» INSTRUCTIONS FOR THE TASK: Each record is to be copied exactly as written.

====

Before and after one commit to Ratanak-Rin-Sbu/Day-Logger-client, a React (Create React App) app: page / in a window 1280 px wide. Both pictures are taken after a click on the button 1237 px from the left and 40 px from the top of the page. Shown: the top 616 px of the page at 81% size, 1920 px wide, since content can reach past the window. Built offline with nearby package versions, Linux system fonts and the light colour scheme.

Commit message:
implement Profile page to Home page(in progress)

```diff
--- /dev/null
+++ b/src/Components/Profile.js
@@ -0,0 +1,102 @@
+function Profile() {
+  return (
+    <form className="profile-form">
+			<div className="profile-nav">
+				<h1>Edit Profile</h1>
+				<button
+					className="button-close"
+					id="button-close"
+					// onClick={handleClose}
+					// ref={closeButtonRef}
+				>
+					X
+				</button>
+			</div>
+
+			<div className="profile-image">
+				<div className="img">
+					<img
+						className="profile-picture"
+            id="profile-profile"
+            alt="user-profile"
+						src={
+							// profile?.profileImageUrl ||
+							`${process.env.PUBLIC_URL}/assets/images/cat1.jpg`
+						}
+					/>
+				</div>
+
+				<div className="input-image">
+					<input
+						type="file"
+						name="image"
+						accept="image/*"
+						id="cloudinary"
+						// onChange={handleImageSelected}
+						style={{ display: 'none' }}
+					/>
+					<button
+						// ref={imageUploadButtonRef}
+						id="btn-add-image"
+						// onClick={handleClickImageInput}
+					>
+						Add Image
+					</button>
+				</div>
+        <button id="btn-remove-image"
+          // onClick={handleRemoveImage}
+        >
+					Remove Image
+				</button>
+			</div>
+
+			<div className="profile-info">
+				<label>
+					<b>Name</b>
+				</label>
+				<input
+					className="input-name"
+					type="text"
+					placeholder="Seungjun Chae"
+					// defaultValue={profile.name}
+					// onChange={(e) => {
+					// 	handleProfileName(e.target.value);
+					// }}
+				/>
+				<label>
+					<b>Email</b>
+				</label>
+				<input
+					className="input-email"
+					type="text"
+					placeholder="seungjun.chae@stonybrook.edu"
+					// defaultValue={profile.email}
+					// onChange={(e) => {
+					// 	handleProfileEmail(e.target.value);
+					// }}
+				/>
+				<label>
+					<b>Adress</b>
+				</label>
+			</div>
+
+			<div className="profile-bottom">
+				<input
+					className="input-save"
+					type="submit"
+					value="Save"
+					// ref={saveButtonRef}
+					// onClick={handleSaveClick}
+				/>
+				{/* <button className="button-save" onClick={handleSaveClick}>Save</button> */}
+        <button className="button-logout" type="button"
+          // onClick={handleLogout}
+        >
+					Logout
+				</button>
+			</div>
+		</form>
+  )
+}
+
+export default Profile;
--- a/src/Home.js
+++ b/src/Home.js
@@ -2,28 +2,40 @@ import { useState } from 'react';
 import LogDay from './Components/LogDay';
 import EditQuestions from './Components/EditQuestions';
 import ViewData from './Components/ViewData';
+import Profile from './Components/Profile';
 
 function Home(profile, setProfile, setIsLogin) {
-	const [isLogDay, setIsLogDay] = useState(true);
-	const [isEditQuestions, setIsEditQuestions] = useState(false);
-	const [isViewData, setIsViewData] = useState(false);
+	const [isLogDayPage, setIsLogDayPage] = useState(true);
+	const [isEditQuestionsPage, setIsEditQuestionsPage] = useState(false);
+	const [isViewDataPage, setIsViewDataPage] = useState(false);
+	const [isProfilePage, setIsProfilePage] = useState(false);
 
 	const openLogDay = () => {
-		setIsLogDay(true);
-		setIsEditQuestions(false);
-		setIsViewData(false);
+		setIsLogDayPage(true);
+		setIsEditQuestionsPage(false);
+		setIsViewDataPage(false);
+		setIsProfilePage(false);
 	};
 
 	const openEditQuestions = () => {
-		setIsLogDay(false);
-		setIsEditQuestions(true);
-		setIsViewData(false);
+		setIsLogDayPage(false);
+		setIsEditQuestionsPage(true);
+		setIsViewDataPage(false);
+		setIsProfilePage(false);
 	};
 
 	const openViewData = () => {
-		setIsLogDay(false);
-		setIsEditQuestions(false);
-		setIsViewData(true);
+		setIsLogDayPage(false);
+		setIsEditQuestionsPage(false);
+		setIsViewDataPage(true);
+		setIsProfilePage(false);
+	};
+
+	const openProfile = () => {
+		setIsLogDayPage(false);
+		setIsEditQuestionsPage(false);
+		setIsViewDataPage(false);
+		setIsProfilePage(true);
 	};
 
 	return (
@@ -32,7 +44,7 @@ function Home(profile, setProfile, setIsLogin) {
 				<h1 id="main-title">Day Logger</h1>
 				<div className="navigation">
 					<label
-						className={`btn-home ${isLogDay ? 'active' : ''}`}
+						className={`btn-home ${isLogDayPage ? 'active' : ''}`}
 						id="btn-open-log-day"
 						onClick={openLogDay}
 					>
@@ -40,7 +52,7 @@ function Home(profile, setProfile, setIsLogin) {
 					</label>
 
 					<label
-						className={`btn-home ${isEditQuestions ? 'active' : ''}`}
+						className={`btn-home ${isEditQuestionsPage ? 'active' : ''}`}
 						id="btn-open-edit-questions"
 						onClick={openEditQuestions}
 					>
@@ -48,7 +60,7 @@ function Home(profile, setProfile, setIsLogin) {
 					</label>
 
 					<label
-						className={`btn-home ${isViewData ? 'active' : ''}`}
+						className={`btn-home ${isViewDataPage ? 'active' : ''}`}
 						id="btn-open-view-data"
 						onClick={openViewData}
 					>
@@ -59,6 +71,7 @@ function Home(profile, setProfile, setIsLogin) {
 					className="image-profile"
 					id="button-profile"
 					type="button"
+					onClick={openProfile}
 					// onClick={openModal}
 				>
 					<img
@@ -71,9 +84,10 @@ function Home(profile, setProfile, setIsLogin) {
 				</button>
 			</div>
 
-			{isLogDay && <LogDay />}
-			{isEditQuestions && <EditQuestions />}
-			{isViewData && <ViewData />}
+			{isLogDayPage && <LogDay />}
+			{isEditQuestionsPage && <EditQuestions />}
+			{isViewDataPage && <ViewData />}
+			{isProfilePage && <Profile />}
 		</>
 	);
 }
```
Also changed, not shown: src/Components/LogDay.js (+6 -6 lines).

====

» OUTPUT OF THE TASK:
Before and after one commit to Ratanak-Rin-Sbu/Day-Logger-client, a React (Create React App) app: page / in a window 1280 px wide. Both pictures are taken after a click on the button 1237 px from the left and 40 px from the top of the page. Shown: the top 616 px of the page at 81% size, 1920 px wide, since content can reach past the window. Built offline with nearby package versions, Linux system fonts and the light colour scheme.

Commit message:
implement Profile page to Home page(in progress)

```diff
--- /dev/null
+++ b/src/Components/Profile.js
@@ -0,0 +1,102 @@
+function Profile() {
+  return (
+    <form className="profile-form">
+			<div className="profile-nav">
+				<h1>Edit Profile</h1>
+				<button
+					className="button-close"
+					id="button-close"
+					// onClick={handleClose}
+					// ref={closeButtonRef}
+				>
+					X
+				</button>
+			</div>
+
+			<div className="profile-image">
+				<div className="img">
+					<img
+						className="profile-picture"
+            id="profile-profile"
+            alt="user-profile"
+						src={
+							// profile?.profileImageUrl ||
+							`${process.env.PUBLIC_URL}/assets/images/cat1.jpg`
+						}
+					/>
+				</div>
+
+				<div className="input-image">
+					<input
+						type="file"
+						name="image"
+						accept="image/*"
+						id="cloudinary"
+						// onChange={handleImageSelected}
+						style={{ display: 'none' }}
+					/>
+					<button
+						// ref={imageUploadButtonRef}
+						id="btn-add-image"
+						// onClick={handleClickImageInput}
+					>
+						Add Image
+					</button>
+				</div>
+        <button id="btn-remove-image"
+          // onClick={handleRemoveImage}
+        >
+					Remove Image
+				</button>
+			</div>
+
+			<div className="profile-info">
+				<label>
+					<b>Name</b>
+				</label>
+				<input
+					className="input-name"
+					type="text"
+					placeholder="Seungjun Chae"
+					// defaultValue={profile.name}
+					// onChange={(e) => {
+					// 	handleProfileName(e.target.value);
+					// }}
+				/>
+				<label>
+					<b>Email</b>
+				</label>
+				<input
+					className="input-email"
+					type="text"
+					placeholder="seungjun.chae@stonybrook.edu"
+					// defaultValue={profile.email}
+					// onChange={(e) => {
+					// 	handleProfileEmail(e.target.value);
+					// }}
+				/>
+				<label>
+					<b>Adress</b>
+				</label>
+			</div>
+
+			<div className="profile-bottom">
+				<input
+					className="input-save"
+					type="submit"
+					value="Save"
+					// ref={saveButtonRef}
+					// onClick={handleSaveClick}
+				/>
+				{/* <button className="button-save" onClick={handleSaveClick}>Save</button> */}
+        <button className="button-logout" type="button"
+          // onClick={handleLogout}
+        >
+					Logout
+				</button>
+			</div>
+		</form>
+  )
+}
+
+export default Profile;
--- a/src/Home.js
+++ b/src/Home.js
@@ -2,28 +2,40 @@ import { useState } from 'react';
 import LogDay from './Components/LogDay';
 import EditQuestions from './Components/EditQuestions';
 import ViewData from './Components/ViewData';
+import Profile from './Components/Profile';
 
 function Home(profile, setProfile, setIsLogin) {
-	const [isLogDay, setIsLogDay] = useState(true);
-	const [isEditQuestions, setIsEditQuestions] = useState(false);
-	const [isViewData, setIsViewData] = useState(false);
+	const [isLogDayPage, setIsLogDayPage] = useState(true);
+	const [isEditQuestionsPage, setIsEditQuestionsPage] = useState(false);
+	const [isViewDataPage, setIsViewDataPage] = useState(false);
+	const [isProfilePage, setIsProfilePage] = useState(false);
 
 	const openLogDay = () => {
-		setIsLogDay(true);
-		setIsEditQuestions(false);
-		setIsViewData(false);
+		setIsLogDayPage(true);
+		setIsEditQuestionsPage(false);
+		setIsViewDataPage(false);
+		setIsProfilePage(false);
 	};
 
 	const openEditQuestions = () => {
-		setIsLogDay(false);
-		setIsEditQuestions(true);
-		setIsViewData(false);
+		setIsLogDayPage(false);
+		setIsEditQuestionsPage(true);
+		setIsViewDataPage(false);
+		setIsProfilePage(false);
 	};
 
 	const openViewData = () => {
-		setIsLogDay(false);
-		setIsEditQuestions(false);
-		setIsViewData(true);
+		setIsLogDayPage(false);
+		setIsEditQuestionsPage(false);
+		setIsViewDataPage(true);
+		setIsProfilePage(false);
+	};
+
+	const openProfile = () => {
+		setIsLogDayPage(false);
+		setIsEditQuestionsPage(false);
+		setIsViewDataPage(false);
+		setIsProfilePage(true);
 	};
 
 	return (
@@ -32,7 +44,7 @@ function Home(profile, setProfile, setIsLogin) {
 				<h1 id="main-title">Day Logger</h1>
 				<div className="navigation">
 					<label
-						className={`btn-home ${isLogDay ? 'active' : ''}`}
+						className={`btn-home ${isLogDayPage ? 'active' : ''}`}
 						id="btn-open-log-day"
 						onClick={openLogDay}
 					>
@@ -40,7 +52,7 @@ function Home(profile, setProfile, setIsLogin) {
 					</label>
 
 					<label
-						className={`btn-home ${isEditQuestions ? 'active' : ''}`}
+						className={`btn-home ${isEditQuestionsPage ? 'active' : ''}`}
 						id="btn-open-edit-questions"
 						onClick={openEditQuestions}
 					>
@@ -48,7 +60,7 @@ function Home(profile, setProfile, setIsLogin) {
 					</label>
 
 					<label
-						className={`btn-home ${isViewData ? 'active' : ''}`}
+						className={`btn-home ${isViewDataPage ? 'active' : ''}`}
 						id="btn-open-view-data"
 						onClick={openViewData}
 					>
@@ -59,6 +71,7 @@ function Home(profile, setProfile, setIsLogin) {
 					className="image-profile"
 					id="button-profile"
 					type="button"
+					onClick={openProfile}
 					// onClick={openModal}
 				>
 					<img
@@ -71,9 +84,10 @@ function Home(profile, setProfile, setIsLogin) {
 				</button>
 			</div>
 
-			{isLogDay && <LogDay />}
-			{isEditQuestions && <EditQuestions />}
-			{isViewData && <ViewData />}
+			{isLogDayPage && <LogDay />}
+			{isEditQuestionsPage && <EditQuestions />}
+			{isViewDataPage && <ViewData />}
+			{isProfilePage && <Profile />}
 		</>
 	);
 }
```
Also changed, not shown: src/Components/LogDay.js (+6 -6 lines).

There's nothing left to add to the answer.